    After you account for some errors made in your initial analysis and count some vitals area of study that the UNSWR neglected to rank but the NRC did, here are the new final results:

    Mean Ranking for all 25 Fields: Duke 15.50, Wisconsin 16.56, UCSD: 22.61, Minnesota 25.82
    bclintonk wrote:
    It is notably weaker than the other three schools in chemistry (#45), physics (#40), and earth science (#45).
    According to the NRC, Duke is indeed weaker than the other three schools in these academic areas but the difference is not as great as those charlatan scholars that USNWR is surveying would have you believe.

    Using the same method I used to calculate the weighted average between the R-Rank and S-Rank for some of the graduate fields that USNWR didn't rank, here's how Duke stacked up to the competition in Chem, Earth Sci, and Phys.

    Chemistry: UCSD #11, Wisconsin #12, Minnesota #17.5, Duke #19.5
    Earth Sciences/Geology: Duke #18, Minnesota #21.5, Wisconsin #23, UCSD N/R
    Physics: Wisconsin #17, UCSD: #17, Duke #22, Minnesota #36.5

    Duke doesn't actually have a specific Earth Sciences/Geology department like the other three schools and instead has professors staffed in the Nicholas School of the Environment who do research in that field.
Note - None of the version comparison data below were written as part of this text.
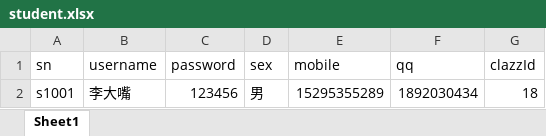
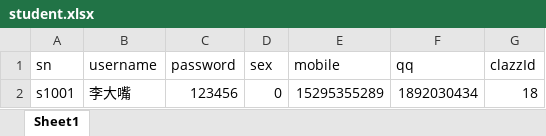
Before and after one commit to linjinbao66/vrmanager, an Excel workbook: example/student.xlsx, sheet Sheet1, drawn as a sheet; values as stored, in another font and other column widths than the file's, no borders; the diff names each change by its address in the sheet, - before the commit and + after, or states it on an @@ line.

```diff
--- a/example/student.xlsx (sheet Sheet1)
+++ b/example/student.xlsx (sheet Sheet1)
-D2 (sex): 男
+D2 (sex): 0
```
Also changed, not shown: 4 other files.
I'm sure not having a full-fledged faculty dedicated to Geology rather than just the study of the Environment hurt Duke immensely in that graduate school ranking.
    bclintonk wrote:
    It's close enough that by the time you added in all the disciplines not represented here--for example, agricultural sciences and natural resources where Wisconsin and Minnesota are globally renowned powerhouses--the relative rankings could change.
    I agree. Alas, I didn't include Duke's #1 Religion department and Divinity School, fantastic Marine Biology program, Dance Program, Theater Program, Medical Specialties, etc. in my calculation.

    Overall, all these schools have very strong faculties but Duke is the clear winner here. Professional programs (Business, Law, Medicine) tend to be the greatest revenue generators and most highly profiled aspects of universities and in that regard, Duke is in a totally different league than Wisconsin, Minnesota, or UCSD.
13»
This discussion has been closed.